◆ THE TASK:
With no images included, output each entry below exactly as it appears.

====

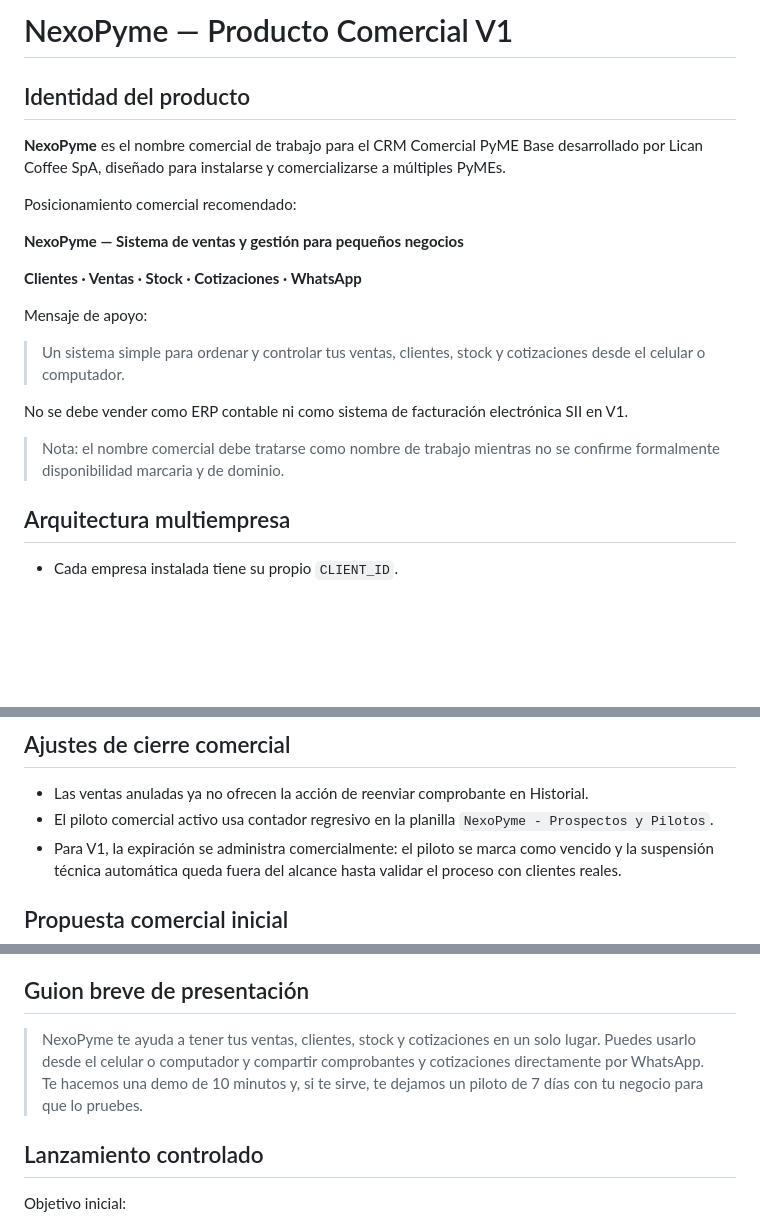
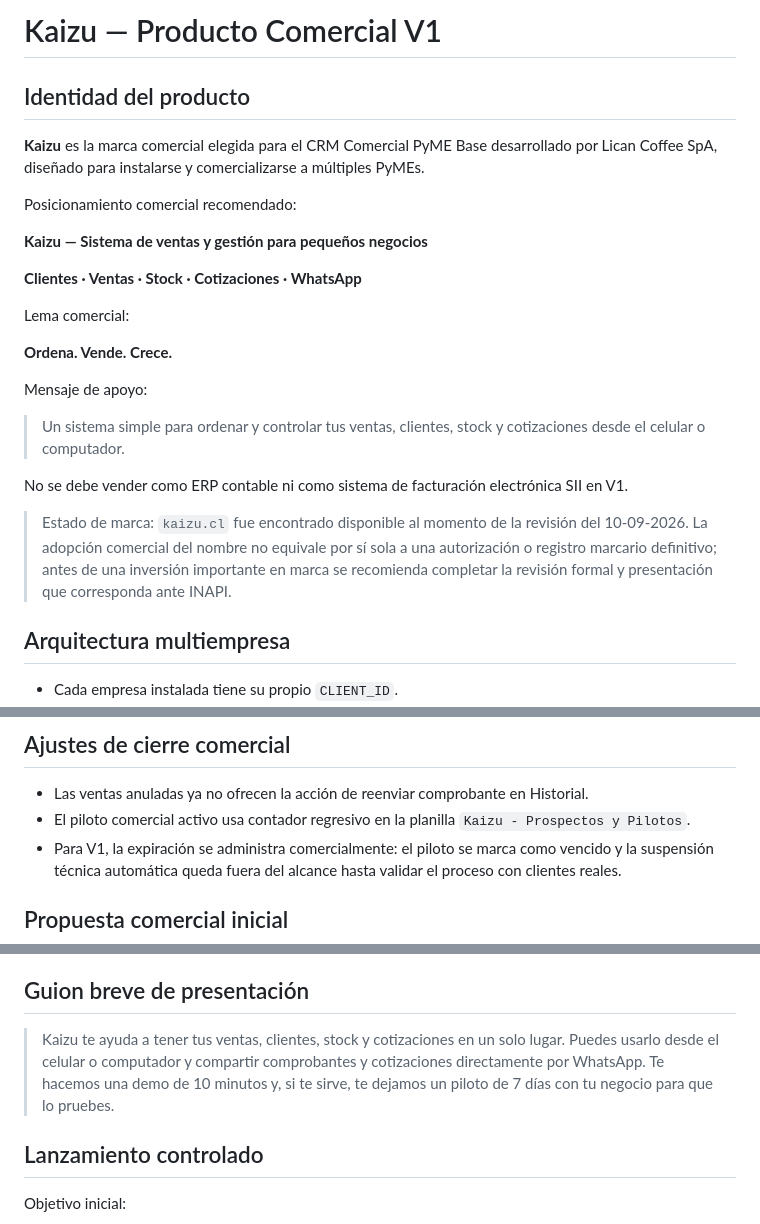
Before and after one commit to licancoffee/Repository-name-crm-pyme-base, a Markdown page: docs/PRODUCTO_COMERCIAL_V1.md, 3 parts joined by grey strips. Drawn GitHub-style; blank space fills up the shorter version.

Commit message:
Rebranding comercial de NexoPyme a Kaizu

```diff
--- a/docs/PRODUCTO_COMERCIAL_V1.md
+++ b/docs/PRODUCTO_COMERCIAL_V1.md
@@ -1,14 +1,18 @@
-# NexoPyme — Producto Comercial V1
+# Kaizu — Producto Comercial V1
 
 ## Identidad del producto
 
-**NexoPyme** es el nombre comercial de trabajo para el CRM Comercial PyME Base desarrollado por Lican Coffee SpA, diseñado para instalarse y comercializarse a múltiples PyMEs.
+**Kaizu** es la marca comercial elegida para el CRM Comercial PyME Base desarrollado por Lican Coffee SpA, diseñado para instalarse y comercializarse a múltiples PyMEs.
 
 Posicionamiento comercial recomendado:
 
-**NexoPyme — Sistema de ventas y gestión para pequeños negocios**
+**Kaizu — Sistema de ventas y gestión para pequeños negocios**
 
 **Clientes · Ventas · Stock · Cotizaciones · WhatsApp**
+
+Lema comercial:
+
+**Ordena. Vende. Crece.**
 
 Mensaje de apoyo:
 
@@ -16,7 +20,7 @@ Mensaje de apoyo:
 
 No se debe vender como ERP contable ni como sistema de facturación electrónica SII en V1.
 
-> Nota: el nombre comercial debe tratarse como nombre de trabajo mientras no se confirme formalmente disponibilidad marcaria y de dominio.
+> Estado de marca: `kaizu.cl` fue encontrado disponible al momento de la revisión del 10-09-2026. La adopción comercial del nombre no equivale por sí sola a una autorización o registro marcario definitivo; antes de una inversión importante en marca se recomienda completar la revisión formal y presentación que corresponda ante INAPI.
 
 ## Arquitectura multiempresa
 
@@ -116,7 +120,7 @@ Resultado: **flujo comercial operativo de punta a punta aprobado**.
 ## Ajustes de cierre comercial
 
 - Las ventas anuladas ya no ofrecen la acción de reenviar comprobante en Historial.
-- El piloto comercial activo usa contador regresivo en la planilla `NexoPyme - Prospectos y Pilotos`.
+- El piloto comercial activo usa contador regresivo en la planilla `Kaizu - Prospectos y Pilotos`.
 - Para V1, la expiración se administra comercialmente: el piloto se marca como vencido y la suspensión técnica automática queda fuera del alcance hasta validar el proceso con clientes reales.
 
 ## Propuesta comercial inicial
@@ -151,7 +155,7 @@ Evitar abrir la conversación con tecnicismos como `CRM`, `backend`, `CLIENT_ID`
 
 ## Guion breve de presentación
 
-> NexoPyme te ayuda a tener tus ventas, clientes, stock y cotizaciones en un solo lugar. Puedes usarlo desde el celular o computador y compartir comprobantes y cotizaciones directamente por WhatsApp. Te hacemos una demo de 10 minutos y, si te sirve, te dejamos un piloto de 7 días con tu negocio para que lo pruebes.
+> Kaizu te ayuda a tener tus ventas, clientes, stock y cotizaciones en un solo lugar. Puedes usarlo desde el celular o computador y compartir comprobantes y cotizaciones directamente por WhatsApp. Te hacemos una demo de 10 minutos y, si te sirve, te dejamos un piloto de 7 días con tu negocio para que lo pruebes.
 
 ## Lanzamiento controlado
 
```
Also changed, not shown: other parts of docs/PRODUCTO_COMERCIAL_V1.md (+1 -1 lines).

====

◆ REPLY TO THE TASK:
Before and after one commit to licancoffee/Repository-name-crm-pyme-base, a Markdown page: docs/PRODUCTO_COMERCIAL_V1.md, 3 parts joined by grey strips. Drawn GitHub-style; blank space fills up the shorter version.

Commit message:
Rebranding comercial de NexoPyme a Kaizu

```diff
--- a/docs/PRODUCTO_COMERCIAL_V1.md
+++ b/docs/PRODUCTO_COMERCIAL_V1.md
@@ -1,14 +1,18 @@
-# NexoPyme — Producto Comercial V1
+# Kaizu — Producto Comercial V1
 
 ## Identidad del producto
 
-**NexoPyme** es el nombre comercial de trabajo para el CRM Comercial PyME Base desarrollado por Lican Coffee SpA, diseñado para instalarse y comercializarse a múltiples PyMEs.
+**Kaizu** es la marca comercial elegida para el CRM Comercial PyME Base desarrollado por Lican Coffee SpA, diseñado para instalarse y comercializarse a múltiples PyMEs.
 
 Posicionamiento comercial recomendado:
 
-**NexoPyme — Sistema de ventas y gestión para pequeños negocios**
+**Kaizu — Sistema de ventas y gestión para pequeños negocios**
 
 **Clientes · Ventas · Stock · Cotizaciones · WhatsApp**
+
+Lema comercial:
+
+**Ordena. Vende. Crece.**
 
 Mensaje de apoyo:
 
@@ -16,7 +20,7 @@ Mensaje de apoyo:
 
 No se debe vender como ERP contable ni como sistema de facturación electrónica SII en V1.
 
-> Nota: el nombre comercial debe tratarse como nombre de trabajo mientras no se confirme formalmente disponibilidad marcaria y de dominio.
+> Estado de marca: `kaizu.cl` fue encontrado disponible al momento de la revisión del 10-09-2026. La adopción comercial del nombre no equivale por sí sola a una autorización o registro marcario definitivo; antes de una inversión importante en marca se recomienda completar la revisión formal y presentación que corresponda ante INAPI.
 
 ## Arquitectura multiempresa
 
@@ -116,7 +120,7 @@ Resultado: **flujo comercial operativo de punta a punta aprobado**.
 ## Ajustes de cierre comercial
 
 - Las ventas anuladas ya no ofrecen la acción de reenviar comprobante en Historial.
-- El piloto comercial activo usa contador regresivo en la planilla `NexoPyme - Prospectos y Pilotos`.
+- El piloto comercial activo usa contador regresivo en la planilla `Kaizu - Prospectos y Pilotos`.
 - Para V1, la expiración se administra comercialmente: el piloto se marca como vencido y la suspensión técnica automática queda fuera del alcance hasta validar el proceso con clientes reales.
 
 ## Propuesta comercial inicial
@@ -151,7 +155,7 @@ Evitar abrir la conversación con tecnicismos como `CRM`, `backend`, `CLIENT_ID`
 
 ## Guion breve de presentación
 
-> NexoPyme te ayuda a tener tus ventas, clientes, stock y cotizaciones en un solo lugar. Puedes usarlo desde el celular o computador y compartir comprobantes y cotizaciones directamente por WhatsApp. Te hacemos una demo de 10 minutos y, si te sirve, te dejamos un piloto de 7 días con tu negocio para que lo pruebes.
+> Kaizu te ayuda a tener tus ventas, clientes, stock y cotizaciones en un solo lugar. Puedes usarlo desde el celular o computador y compartir comprobantes y cotizaciones directamente por WhatsApp. Te hacemos una demo de 10 minutos y, si te sirve, te dejamos un piloto de 7 días con tu negocio para que lo pruebes.
 
 ## Lanzamiento controlado
 
```
Also changed, not shown: other parts of docs/PRODUCTO_COMERCIAL_V1.md (+1 -1 lines).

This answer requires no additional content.